The international community has witnessed Nepal’s entire constitution-making process. For the last eight years, many international forums have mentioned that both the structure and procedures of the CA are absolutely democratic and inclusive. If Nepal’s political stability is the greatest concern for India, why does it not, as the largest democracy, engage in preventive diplomacy by putting democracy first in its foreign policy, and remove this shameful embargo? The blockade has only exposed that democracy has never been the central principle of Indian foreign policy.
Sources in Kathmandu said that the government believed that India would not choose a trade embargo as a means of applying pressure for two reasons. First, Kathmandu knows that it has the right to promulgate a constitution on its own, and that it is not any of India’s business regardless of the proposals it has sent. Second, an economic blockade against a landlocked country is illegal as per international laws, thus India as the largest democracy will not choose this route. The weakness of the Nepali government to educate the international community about the problems caused by the blockade has deepened the crisis. This has convinced India that Nepal is unable to effectively ask the international community for help.
Meanwhile, Nepali embassies have been waiting for the government’s formal decision and instructions instead of advising it to go for preventive diplomacy. If geopolitics is the central cause of this problem, the Nepali government must take advantage of unofficial diplomacy and mobilise its embassies abroad.

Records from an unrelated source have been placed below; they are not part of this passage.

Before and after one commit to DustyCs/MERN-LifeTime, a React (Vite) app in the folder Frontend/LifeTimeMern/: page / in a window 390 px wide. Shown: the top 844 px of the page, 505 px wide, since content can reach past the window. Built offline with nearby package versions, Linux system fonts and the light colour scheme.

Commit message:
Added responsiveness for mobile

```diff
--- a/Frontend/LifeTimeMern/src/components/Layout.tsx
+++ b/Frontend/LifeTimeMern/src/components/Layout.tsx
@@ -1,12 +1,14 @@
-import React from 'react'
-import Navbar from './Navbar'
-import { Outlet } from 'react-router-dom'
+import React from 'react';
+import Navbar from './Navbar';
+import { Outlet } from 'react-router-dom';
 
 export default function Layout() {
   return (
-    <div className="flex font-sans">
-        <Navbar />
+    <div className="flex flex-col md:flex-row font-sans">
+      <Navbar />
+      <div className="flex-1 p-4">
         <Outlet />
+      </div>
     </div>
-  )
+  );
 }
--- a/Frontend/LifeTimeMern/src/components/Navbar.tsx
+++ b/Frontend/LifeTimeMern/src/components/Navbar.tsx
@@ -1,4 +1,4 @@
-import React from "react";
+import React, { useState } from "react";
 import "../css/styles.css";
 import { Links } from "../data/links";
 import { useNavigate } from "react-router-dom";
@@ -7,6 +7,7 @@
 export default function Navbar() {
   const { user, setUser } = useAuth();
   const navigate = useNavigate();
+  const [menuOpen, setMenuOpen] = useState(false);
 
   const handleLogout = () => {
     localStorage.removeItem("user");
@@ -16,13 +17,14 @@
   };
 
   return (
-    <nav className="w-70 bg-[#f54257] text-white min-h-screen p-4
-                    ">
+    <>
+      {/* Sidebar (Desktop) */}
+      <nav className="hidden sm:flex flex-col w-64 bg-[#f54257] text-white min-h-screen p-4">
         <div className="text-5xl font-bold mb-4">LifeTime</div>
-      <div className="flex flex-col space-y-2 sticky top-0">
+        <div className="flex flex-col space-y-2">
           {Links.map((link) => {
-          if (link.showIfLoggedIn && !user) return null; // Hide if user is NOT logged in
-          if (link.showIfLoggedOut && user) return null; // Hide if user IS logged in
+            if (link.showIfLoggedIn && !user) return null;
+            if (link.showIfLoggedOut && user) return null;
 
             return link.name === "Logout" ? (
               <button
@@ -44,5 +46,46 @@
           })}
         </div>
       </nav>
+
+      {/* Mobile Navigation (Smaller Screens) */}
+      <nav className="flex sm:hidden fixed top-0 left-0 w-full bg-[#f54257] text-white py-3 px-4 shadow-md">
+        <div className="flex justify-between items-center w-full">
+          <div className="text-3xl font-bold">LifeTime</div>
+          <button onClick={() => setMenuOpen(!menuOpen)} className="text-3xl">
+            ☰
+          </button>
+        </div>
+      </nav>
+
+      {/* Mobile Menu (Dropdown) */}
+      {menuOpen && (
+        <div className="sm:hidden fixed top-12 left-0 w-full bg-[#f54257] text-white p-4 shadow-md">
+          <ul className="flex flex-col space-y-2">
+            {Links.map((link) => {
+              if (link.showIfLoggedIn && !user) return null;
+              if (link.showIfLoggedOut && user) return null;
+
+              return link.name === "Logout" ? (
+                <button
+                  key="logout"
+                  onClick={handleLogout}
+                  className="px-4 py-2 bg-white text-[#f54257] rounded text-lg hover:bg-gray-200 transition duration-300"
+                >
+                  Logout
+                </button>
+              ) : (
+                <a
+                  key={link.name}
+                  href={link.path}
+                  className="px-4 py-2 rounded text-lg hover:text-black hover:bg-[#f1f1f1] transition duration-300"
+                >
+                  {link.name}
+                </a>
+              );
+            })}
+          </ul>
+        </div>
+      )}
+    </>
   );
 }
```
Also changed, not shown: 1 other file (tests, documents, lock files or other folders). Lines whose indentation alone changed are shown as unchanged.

The Nepali diaspora, development agencies and non-governmental organisations can engage in unofficial diplomacy to resolve this conflict.
Paneru is a faculty member at Strayer University, the US